When we watch the swimming greats we
always imagine that their performances
Well, I don’t wanna
But they tend to make it look easy,
Years of practice and mastery have
led them to a point where they are the best, and so it can be
tempting to think that success for them came as smoothly as their
finely tuned strokes.
They have doubts.
And they have awful morning swims and
want to give up, too.
Perkins and the Outside Smoke Win of
In 1994, Australian Kieren Perkins
had the summer of his life.
First, at the Commonwealth Games, he
dummied the world records in the 800m and 1500m
In the same race.
His coach, John Carew, told him to
take it out with some speed to around 800m, test the WR in that
mark, and then let off the gas to save his best performance for
Worlds a couple months later.
(Feeling really good in the water,
Perkins did not let off the gas, and swam his
way to a new world mark in the
In Rome, later that summer, he added
the 400m freestyle world record to his little bookshelf of
So when the 1996 Atlanta Olympics
came around a couple years later, Perkins was the favorite to rock
the house in the distance freestyles.
But he’d had a rough year
leading up to the ATL Games…
He struggled at Australian
He had been besieged by
And his swimming, where once he was
totally unstoppable, was shaky at best.
During the preliminaries of his main
event, the 1500, Perkins was neck-deep in the
His stroke was off and his stomach
was cramping, making each flip-turn feel like he was getting karate
slapped in the stomach.
Physically, it was
“By the time I got midway
through that heat I had decided I wasn’t good enough, if I
couldn’t win the heat I wasn’t going to win the final,
and if I couldn’t win the final then better not to be
there,” Perkins said later.
He would place 8th in prelims, and
with a full day to sit on his hands, he boarded the roller coaster
Was he too old?
Was he washed up?
Had he trained enough over the past
year to warrant winning?
Perkins was no longer than the
favorite—teammate Daniel Kowalski was favored to take up the
mantel of distance king.
Kowalski had also cruised to the top
seed that morning in Atlanta.
The next day, Perkins would walk out
onto the pool deck for the final of the men’s 1500m
Not being favored anymore, and having
a day to experience the full yo-yo of
doubt, Perkins felt oddly
Like he almost had nothing to
“I realized what I had to do
was just go out there and swim the best that I could, and if I do,
that everything would be okay.

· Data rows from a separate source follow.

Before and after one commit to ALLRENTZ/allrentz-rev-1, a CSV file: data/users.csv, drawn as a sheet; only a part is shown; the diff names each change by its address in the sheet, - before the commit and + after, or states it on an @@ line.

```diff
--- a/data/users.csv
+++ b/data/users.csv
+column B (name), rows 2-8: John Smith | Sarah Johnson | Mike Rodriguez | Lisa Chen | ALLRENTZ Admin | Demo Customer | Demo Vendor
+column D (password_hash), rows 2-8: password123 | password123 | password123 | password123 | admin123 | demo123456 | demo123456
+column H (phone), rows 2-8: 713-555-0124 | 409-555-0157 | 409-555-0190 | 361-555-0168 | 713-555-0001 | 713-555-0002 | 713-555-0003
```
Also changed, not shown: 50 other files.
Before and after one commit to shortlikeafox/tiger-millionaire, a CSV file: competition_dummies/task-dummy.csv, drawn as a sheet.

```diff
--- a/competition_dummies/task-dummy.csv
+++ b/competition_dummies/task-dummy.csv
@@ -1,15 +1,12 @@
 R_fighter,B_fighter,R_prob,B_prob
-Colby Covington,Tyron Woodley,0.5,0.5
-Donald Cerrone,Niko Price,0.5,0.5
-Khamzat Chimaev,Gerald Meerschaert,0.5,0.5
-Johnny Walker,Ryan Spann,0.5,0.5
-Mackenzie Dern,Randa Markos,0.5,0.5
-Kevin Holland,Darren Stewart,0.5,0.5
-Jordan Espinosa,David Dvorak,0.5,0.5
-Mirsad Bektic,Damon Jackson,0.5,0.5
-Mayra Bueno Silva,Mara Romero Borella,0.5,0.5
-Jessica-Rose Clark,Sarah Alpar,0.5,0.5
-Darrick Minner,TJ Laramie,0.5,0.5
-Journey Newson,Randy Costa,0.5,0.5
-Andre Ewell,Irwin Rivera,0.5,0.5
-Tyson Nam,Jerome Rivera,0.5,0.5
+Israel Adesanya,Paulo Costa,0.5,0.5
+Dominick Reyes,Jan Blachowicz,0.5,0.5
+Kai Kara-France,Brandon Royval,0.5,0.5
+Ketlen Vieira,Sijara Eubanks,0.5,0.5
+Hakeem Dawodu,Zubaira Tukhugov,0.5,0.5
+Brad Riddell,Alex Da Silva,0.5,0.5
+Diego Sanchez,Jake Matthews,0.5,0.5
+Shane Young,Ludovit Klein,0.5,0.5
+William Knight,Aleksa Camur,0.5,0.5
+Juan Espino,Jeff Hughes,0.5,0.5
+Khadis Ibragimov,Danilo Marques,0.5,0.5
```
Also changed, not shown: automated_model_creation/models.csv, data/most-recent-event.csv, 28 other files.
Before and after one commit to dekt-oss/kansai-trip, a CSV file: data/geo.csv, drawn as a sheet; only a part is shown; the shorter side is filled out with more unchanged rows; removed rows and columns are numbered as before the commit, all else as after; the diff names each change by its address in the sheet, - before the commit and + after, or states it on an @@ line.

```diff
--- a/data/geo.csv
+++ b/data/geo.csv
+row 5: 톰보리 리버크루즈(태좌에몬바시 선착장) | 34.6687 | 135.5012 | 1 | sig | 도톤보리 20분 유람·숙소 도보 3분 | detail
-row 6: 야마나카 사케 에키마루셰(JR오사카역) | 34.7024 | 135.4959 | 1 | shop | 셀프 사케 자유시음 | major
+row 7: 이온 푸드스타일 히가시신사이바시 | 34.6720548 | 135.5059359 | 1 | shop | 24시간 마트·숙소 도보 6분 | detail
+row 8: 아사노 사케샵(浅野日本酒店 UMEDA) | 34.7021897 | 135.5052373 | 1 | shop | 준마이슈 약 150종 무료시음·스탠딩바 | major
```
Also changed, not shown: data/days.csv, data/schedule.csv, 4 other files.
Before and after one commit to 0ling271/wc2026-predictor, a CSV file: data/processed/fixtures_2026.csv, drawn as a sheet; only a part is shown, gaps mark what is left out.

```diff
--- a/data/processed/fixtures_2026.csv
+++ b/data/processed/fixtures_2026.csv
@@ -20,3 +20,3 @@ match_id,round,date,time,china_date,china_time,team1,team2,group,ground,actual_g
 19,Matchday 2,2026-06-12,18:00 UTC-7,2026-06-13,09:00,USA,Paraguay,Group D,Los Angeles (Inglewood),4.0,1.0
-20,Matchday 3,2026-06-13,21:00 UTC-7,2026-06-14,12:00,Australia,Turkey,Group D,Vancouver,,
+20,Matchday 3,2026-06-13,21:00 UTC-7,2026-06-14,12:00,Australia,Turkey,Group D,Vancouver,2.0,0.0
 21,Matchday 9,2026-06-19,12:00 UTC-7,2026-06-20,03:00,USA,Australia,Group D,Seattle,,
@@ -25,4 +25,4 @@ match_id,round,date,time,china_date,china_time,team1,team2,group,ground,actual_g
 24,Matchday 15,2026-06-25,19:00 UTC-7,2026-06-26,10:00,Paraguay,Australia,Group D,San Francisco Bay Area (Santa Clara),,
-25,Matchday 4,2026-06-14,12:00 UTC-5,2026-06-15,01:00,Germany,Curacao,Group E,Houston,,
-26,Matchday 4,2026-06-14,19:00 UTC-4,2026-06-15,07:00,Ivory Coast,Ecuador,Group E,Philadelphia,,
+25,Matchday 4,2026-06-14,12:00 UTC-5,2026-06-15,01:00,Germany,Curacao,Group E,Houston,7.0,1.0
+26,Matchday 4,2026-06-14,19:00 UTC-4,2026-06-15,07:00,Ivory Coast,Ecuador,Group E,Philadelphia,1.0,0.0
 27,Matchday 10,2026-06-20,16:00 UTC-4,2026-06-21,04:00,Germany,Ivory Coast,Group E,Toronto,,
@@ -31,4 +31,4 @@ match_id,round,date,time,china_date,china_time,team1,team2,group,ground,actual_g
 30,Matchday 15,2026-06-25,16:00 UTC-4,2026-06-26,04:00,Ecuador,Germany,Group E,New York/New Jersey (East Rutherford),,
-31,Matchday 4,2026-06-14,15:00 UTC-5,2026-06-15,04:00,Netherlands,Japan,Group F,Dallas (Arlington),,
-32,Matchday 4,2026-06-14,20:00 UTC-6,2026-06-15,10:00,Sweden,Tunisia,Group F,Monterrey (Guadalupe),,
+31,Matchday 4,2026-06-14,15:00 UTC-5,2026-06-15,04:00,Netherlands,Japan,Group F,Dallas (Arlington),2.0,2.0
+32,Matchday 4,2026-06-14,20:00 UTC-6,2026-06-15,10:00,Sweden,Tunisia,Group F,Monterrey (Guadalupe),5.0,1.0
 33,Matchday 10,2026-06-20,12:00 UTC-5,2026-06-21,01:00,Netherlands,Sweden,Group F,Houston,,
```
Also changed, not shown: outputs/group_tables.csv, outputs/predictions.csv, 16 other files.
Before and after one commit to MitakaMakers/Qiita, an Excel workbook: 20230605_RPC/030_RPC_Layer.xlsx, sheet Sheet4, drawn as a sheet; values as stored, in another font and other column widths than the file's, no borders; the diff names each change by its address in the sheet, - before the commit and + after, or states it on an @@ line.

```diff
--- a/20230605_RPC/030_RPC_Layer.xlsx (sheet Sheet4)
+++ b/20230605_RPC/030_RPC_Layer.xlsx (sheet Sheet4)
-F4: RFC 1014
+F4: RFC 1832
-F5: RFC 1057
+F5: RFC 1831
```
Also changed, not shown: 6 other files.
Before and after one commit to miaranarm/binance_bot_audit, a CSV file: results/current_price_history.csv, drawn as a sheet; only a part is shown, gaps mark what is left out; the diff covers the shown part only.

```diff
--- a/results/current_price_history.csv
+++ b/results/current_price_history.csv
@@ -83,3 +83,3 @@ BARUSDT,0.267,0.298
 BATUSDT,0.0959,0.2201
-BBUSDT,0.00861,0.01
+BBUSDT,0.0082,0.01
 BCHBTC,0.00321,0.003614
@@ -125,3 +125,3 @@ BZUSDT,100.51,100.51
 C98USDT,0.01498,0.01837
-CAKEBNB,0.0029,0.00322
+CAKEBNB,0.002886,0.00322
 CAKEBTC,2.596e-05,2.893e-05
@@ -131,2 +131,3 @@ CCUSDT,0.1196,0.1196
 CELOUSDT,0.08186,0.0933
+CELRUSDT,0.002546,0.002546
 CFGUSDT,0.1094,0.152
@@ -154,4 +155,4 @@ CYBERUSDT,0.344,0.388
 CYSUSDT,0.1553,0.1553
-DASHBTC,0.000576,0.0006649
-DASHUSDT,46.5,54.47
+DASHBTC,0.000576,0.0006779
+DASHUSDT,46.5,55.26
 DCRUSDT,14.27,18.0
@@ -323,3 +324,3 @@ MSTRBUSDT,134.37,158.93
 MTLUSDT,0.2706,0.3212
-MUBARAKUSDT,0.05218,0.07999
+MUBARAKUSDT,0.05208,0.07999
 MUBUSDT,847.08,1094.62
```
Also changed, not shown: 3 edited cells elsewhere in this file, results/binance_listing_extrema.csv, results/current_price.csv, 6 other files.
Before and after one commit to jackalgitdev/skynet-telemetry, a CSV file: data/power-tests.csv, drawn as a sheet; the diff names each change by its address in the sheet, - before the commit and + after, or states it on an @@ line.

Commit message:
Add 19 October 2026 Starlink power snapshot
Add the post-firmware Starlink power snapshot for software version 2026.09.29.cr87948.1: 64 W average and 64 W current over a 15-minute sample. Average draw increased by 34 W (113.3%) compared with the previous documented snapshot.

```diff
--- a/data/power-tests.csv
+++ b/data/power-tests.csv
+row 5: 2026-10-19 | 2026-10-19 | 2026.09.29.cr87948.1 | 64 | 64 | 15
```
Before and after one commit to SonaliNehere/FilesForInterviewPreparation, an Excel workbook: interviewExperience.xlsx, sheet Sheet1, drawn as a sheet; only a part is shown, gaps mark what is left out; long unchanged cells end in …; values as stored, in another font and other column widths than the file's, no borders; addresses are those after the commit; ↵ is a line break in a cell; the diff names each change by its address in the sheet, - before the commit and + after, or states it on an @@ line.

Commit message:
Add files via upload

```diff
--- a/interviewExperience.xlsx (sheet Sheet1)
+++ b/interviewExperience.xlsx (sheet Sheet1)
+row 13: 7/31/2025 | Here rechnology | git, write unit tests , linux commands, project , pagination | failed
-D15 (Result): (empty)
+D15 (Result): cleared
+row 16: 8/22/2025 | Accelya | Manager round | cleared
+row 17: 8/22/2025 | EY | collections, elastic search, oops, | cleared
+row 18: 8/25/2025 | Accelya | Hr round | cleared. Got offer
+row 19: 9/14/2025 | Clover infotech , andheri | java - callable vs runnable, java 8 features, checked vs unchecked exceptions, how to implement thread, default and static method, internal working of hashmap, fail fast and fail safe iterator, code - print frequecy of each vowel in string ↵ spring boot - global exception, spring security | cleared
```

It wouldn’t matter where I
came, I would have given my personal on the day and I could live
with that,” Perkins said.
Perkins dove in the water and took
the lead from the beginning with his characteristic strategy of
hitting the gas from stroke one and never backing
The time wasn’t awesome—a
dozen seconds slower than his personal best and WR—but it was
enough to muscle through for Olympic gold.
The reality is
Doubt is part of the deal with
No one is immune to
No matter how steely and focused
someone may appear on the outside, there is a current of doubt and
uncertainty that flows in all of us.
The difference lies in how we decide
to manage it.
How we choose to react when doubt
seizes upon us and makes us think the worst of the
You can choose to heed the panicked
words and thoughts of doubt…
Or you can put it aside for a moment
and give your best today.
See you in the
P.S. Managing doubt is a big part of
being able to train and compete at your best.
If we are consumed by it, we are
consistently pulling up short, pulling our punches. Excess bravado,
on the other hand, means we are living in denial of what it takes
to be successful.
confidence—is something you can develop and
Conquer the Pool features a
specialized section specifically for helping you to build
confidence, especially in moments of crisis.
A bad practice. A bad race. Tummy
troubles when you are flip-turning. You know,
Conquer the Pool is the first
book of its kind: a mental training workbook that is written for
swimmers, by swimmers, using concepts backed by research. With a
sprinkling of stories and anecdotes from Olympians past and present
for good measure.
Ready for some of that syrupy, sweet
Let’s get after